Mindfulness is always important when it comes to eating. Try to free yourself from distractions, including the television, social media and work emails and focus on the meal in front of you. If you live with a partner and/or kids, encourage them to do the same. When we eat free of distractions, we become more aware of feelings of satiety, which can help prevent overeating. Plus, paying attention to your meal gives you the opportunity to really enjoy the flavor and taste of the food – and isn’t that the whole point?

4. Observe consistent meal times 

If Covid-19 is keeping you at home during the workday, you likely have more freedom to eat when you want. My advice is to keep your eating patterns the same as if you were going into the office everyday. This not only leaves less room for mindless snacking, but it helps you keep some semblance of a routine, which may be comforting during this uncertain time.

5. When in doubt – opt for protein + fiber

To be clear, having snacks is a healthy habit. Snacks are important mini-meals that are useful for keeping our blood sugar levels steady throughout the day and between our bigger meals. The question then becomes: what should I snack on? The answer: foods with protein and fiber. These nutrient-dense foods fill you up more quickly and are more satiating than anything that’s heavily processed. Think of some of the classic snack combos: apple slices and peanut butter, baby carrots and hummus, whole grain cereal with milk. These are terrific options that contain both fiber (from the apples, carrots and cereal) and protein (from peanut butter, hummus and milk). And when you do feel a craving for something a little more processed, try to select options with at least 3 grams of fiber and 5 grams of protein per serving.

6. Get creative with exercise

Many of us use physical activity as a way to de-stress, but now with gyms closed, finding a space for formal exercise is difficult in a way it never was before.
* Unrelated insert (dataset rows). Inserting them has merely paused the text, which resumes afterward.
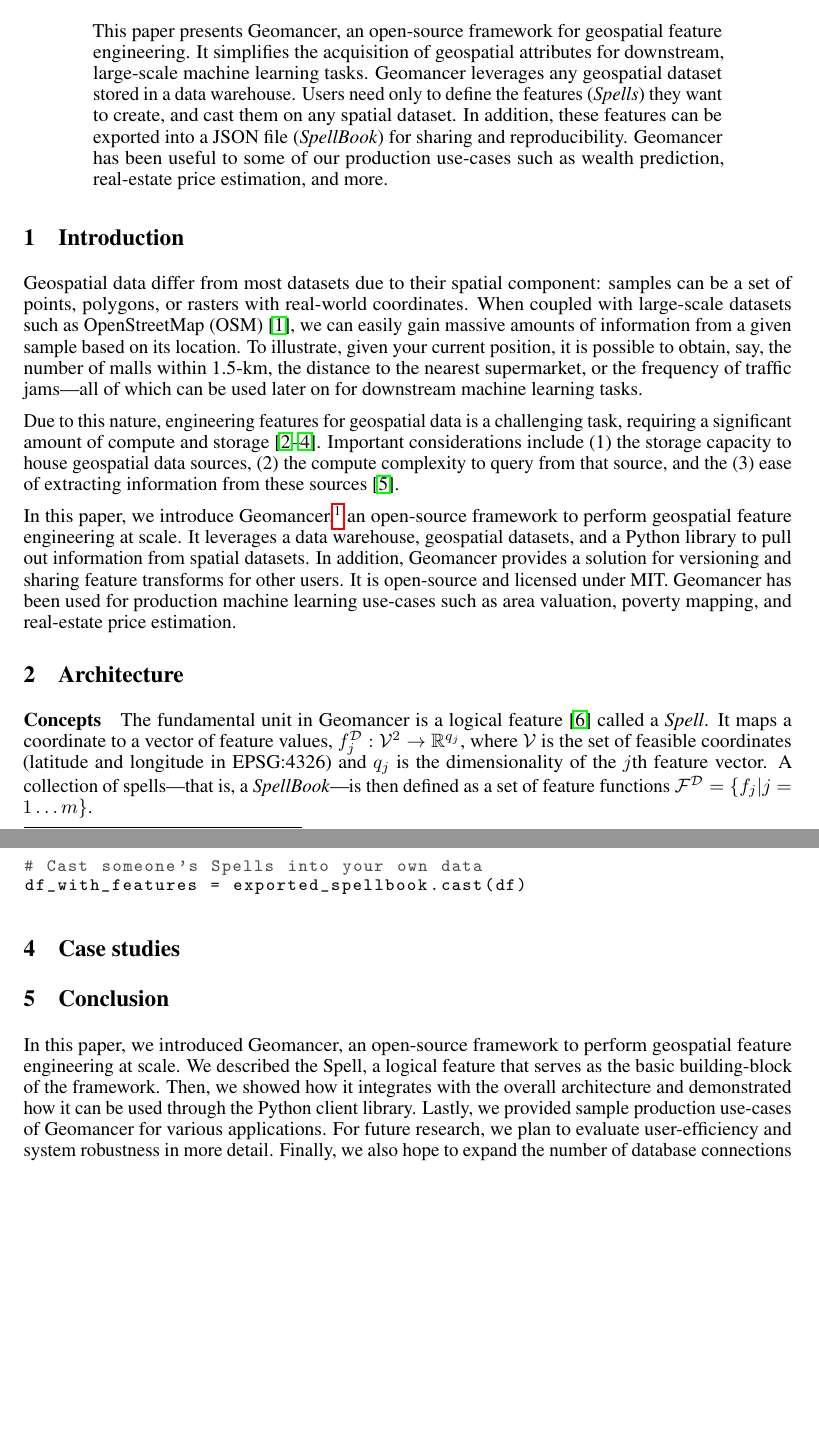
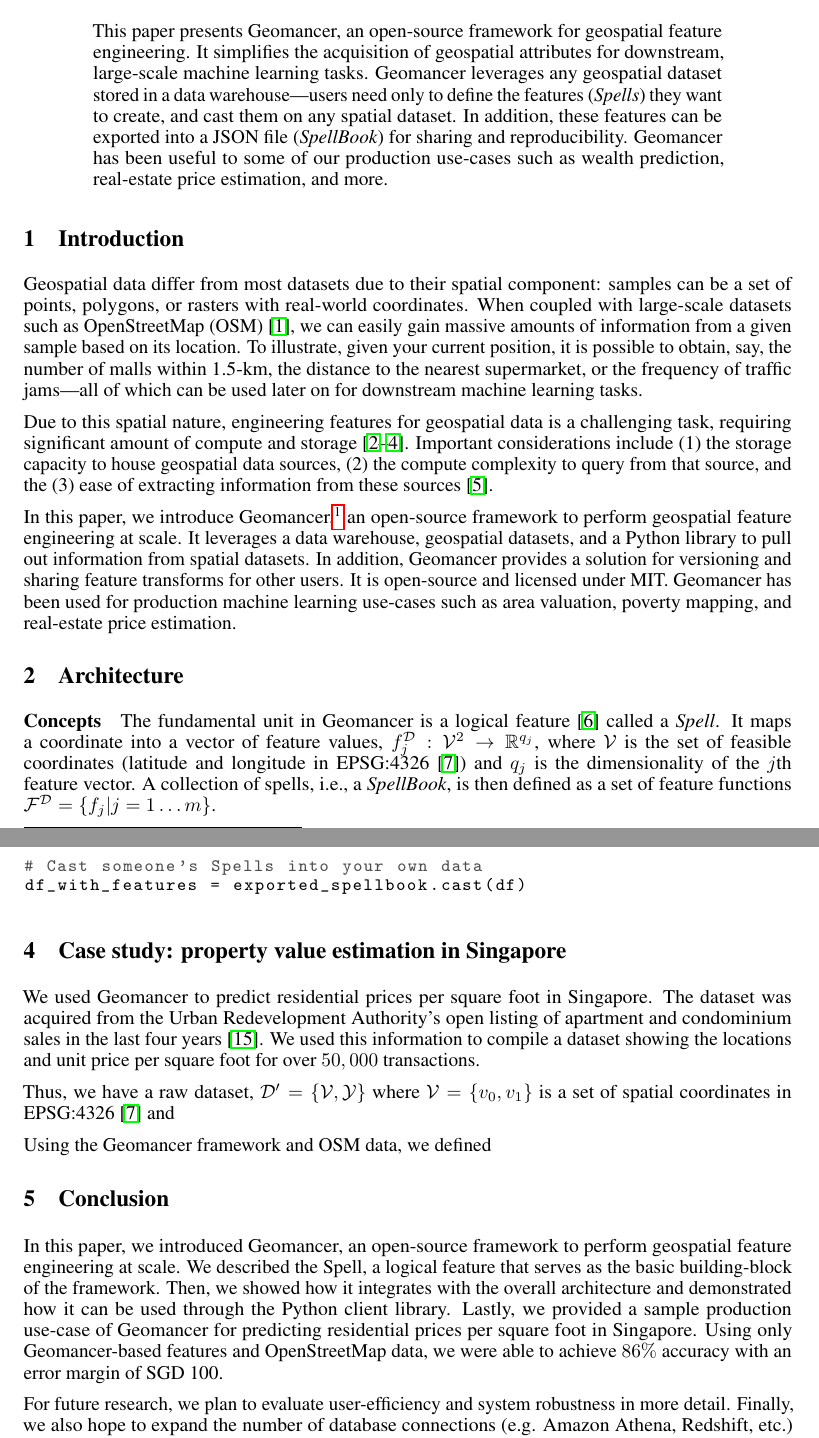
Before and after one commit to thinkingmachines/geomancer, a LaTeX paper (docs/paper/white_paper.tex): two parts of pages 1 and 4 of 5, joined at a grey line, cut so that both start at the same text, the shorter picture padded with empty space. Compiled offline with pdfLaTeX.

Commit message:
[WIP] Update white paper

```diff
--- a/docs/paper/white_paper.tex
+++ b/docs/paper/white_paper.tex
@@ -79,7 +79,7 @@
     This paper presents Geomancer, an open-source framework for geospatial
     feature engineering. It simplifies the acquisition of geospatial attributes
     for downstream, large-scale machine learning tasks.  Geomancer leverages
-    any geospatial dataset stored in a data warehouse. Users need only to
+    any geospatial dataset stored in a data warehouse\textemdash users need only to
     define the features (\textit{Spells}) they want to create, and cast them on
     any spatial dataset. In addition, these features can be exported into a
     JSON file (\textit{SpellBook}) for sharing and reproducibility.  Geomancer
@@ -98,13 +98,12 @@
 nearest supermarket, or the frequency of traffic jams\textemdash all of which
 can be used later on for downstream machine learning tasks.
 
-Due to this nature, engineering features for geospatial data is a challenging
-task, requiring a significant amount of compute and storage
+Due to this spatial nature, engineering features for geospatial data is a
+challenging task, requiring significant amount of compute and storage
 \cite{nargesian2017learning, nargesian2018dataset, storcheus2015survey}.
-Important considerations include (1) the storage capacity to house
-geospatial data sources, (2) the compute complexity to query from that source,
-and the (3) ease of extracting information from these sources
-\cite{klien2005requirements}.
+Important considerations include (1) the storage capacity to house geospatial
+data sources, (2) the compute complexity to query from that source, and the (3)
+ease of extracting information from these sources \cite{klien2005requirements}.
 
 In this paper, we introduce
 Geomancer,\footnote{\url{https://github.com/thinkingmachines/geomancer}} an
@@ -136,13 +135,12 @@
 
 \paragraph{Concepts}
 The fundamental unit in Geomancer is a logical feature \cite{smith2017ballet}
-called a \textit{Spell}. It maps a coordinate to a vector of feature values,
+called a \textit{Spell}. It maps a coordinate into a vector of feature values,
 $f_{j}^{\mathcal{D}} : \mathcal{V}^{2} \rightarrow \mathbb{R}^{q_j}$, where
 $\mathcal{V}$ is the set of feasible coordinates (latitude and longitude in
-EPSG:4326) and $q_{j}$ is the dimensionality of the $j$th feature vector. A
-collection of spells\textemdash that is, a \textit{SpellBook}\textemdash is
-then defined as a set of feature functions $\mathcal{F}^{\mathcal{D}} = \{f_j
-\vert j = 1 \dots m\}$.
+EPSG:4326 \cite{WGS84EPS46:online}) and $q_{j}$ is the dimensionality of the $j$th feature vector. A
+collection of spells, i.e., a \textit{SpellBook}, is then defined as a set of
+feature functions $\mathcal{F}^{\mathcal{D}} = \{f_j \vert j = 1 \dots m\}$.
 
 Geomancer allows users to define feature transforms $F^{\mathcal{D}}$, and
 apply these functions to a dataset containing spatial coordinates
@@ -275,7 +273,21 @@
 df_with_features = exported_spellbook.cast(df)
 \end{lstlisting}
 
-\section{Case studies}
+\section{Case study: property value estimation in Singapore}
+
+We used Geomancer to predict residential prices per square foot in Singapore.
+The dataset was acquired from the Urban Redevelopment Authority's
+open listing of apartment and condominium sales in the last
+four years \cite{ura2019property}. We used this information to compile a
+dataset showing the locations and unit price per square foot for over $50,000$
+transactions.
+
+Thus, we have a raw dataset, $\mathcal{D}^{\prime} = \left\{\mathcal{V},
+\mathcal{Y}\right\}$ where $\mathcal{V} = \left\{v_0, v_1 \right\}$ is a set of
+spatial coordinates in EPSG:4326 \cite{WGS84EPS46:online} and
+
+Using the Geomancer framework and OSM data, we defined
+
 
 \section{Conclusion}
 
@@ -283,12 +295,15 @@
 geospatial feature engineering at scale. We described the Spell, a logical
 feature that serves as the basic building-block of the framework. Then, we
 showed how it integrates with the overall architecture and demonstrated how it
-can be used through the Python client library. Lastly, we provided sample
-production use-cases of Geomancer for various applications. For future
-research, we plan to evaluate user-efficiency and system robustness in more
-detail. Finally, we also hope to expand the number of database connections
-(e.g. Amazon Athena, Redshift, etc.) and primitive features to accommodate
-different cloud providers and other advanced use-cases.
+can be used through the Python client library. Lastly, we provided a sample
+production use-case of Geomancer for predicting residential prices per square
+foot in Singapore. Using only Geomancer-based features and OpenStreetMap data,
+we were able to achieve $86\%$ accuracy with an error margin of SGD 100.
+
+For future research, we plan to evaluate user-efficiency and system robustness
+in more detail. Finally, we also hope to expand the number of database
+connections (e.g. Amazon Athena, Redshift, etc.) and primitive features to
+accommodate different cloud providers and other advanced use-cases.
 
 \bibliographystyle{unsrt}
 \bibliography{bibliography}
```
Also changed, not shown: docs/paper/white_paper.tex (22 more changed lines).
Try to get moving anyway you can. Use the Internet to help you – YouTube, for example, has tons of free yoga and other workout videos that you can follow along with at home. If it’s available to you, take a walk or go for a run outside. Any kind of movement that makes you feel good is better than nothing.

This is, without a doubt, an unprecedented and anxiety-inducing time. Aside from taking the necessary precautions (hand-washing, social distancing, etc), following a nutritious diet is the best way to keep ourselves healthy. Let’s not let boredom, paranoia and stress control our lives and lead us down an unhealthy path.

Top photo: Bigstock

About Jean Hanks (8 Articles)
Jean Hanks is a Registered Dietitian Nutritionist, passionate runner and lover of all things food. Jean grew up in Brooklyn, New York and attended Brooklyn Technical High School, where a mandatory health class sparked her interest in nutrition. She went on to pursue a Bachelor of Arts in sociology (with a minor in dance) from Tulane University in New Orleans, and then a Masters of Science in nutrition from Hunter College in New York City. While attending grad school, Jean wrote for the Jewish Daily Forward as the Food Intern, commenting on food news, reviewing cookbooks, and posting original recipes to the publication’s website. Jean is now the lead dietitian at Bethany Medical Clinic of NY, where she provides nutrition counseling to busy New Yorkers. She has run eight half marathons and made her marathon debut in Philadelphia in November 2018. You can often find Jean in the kitchen, cooking, with a glass of red wine. Feel free to contact Jean with any nutrition-related questions at jhanks3181@gmail.com.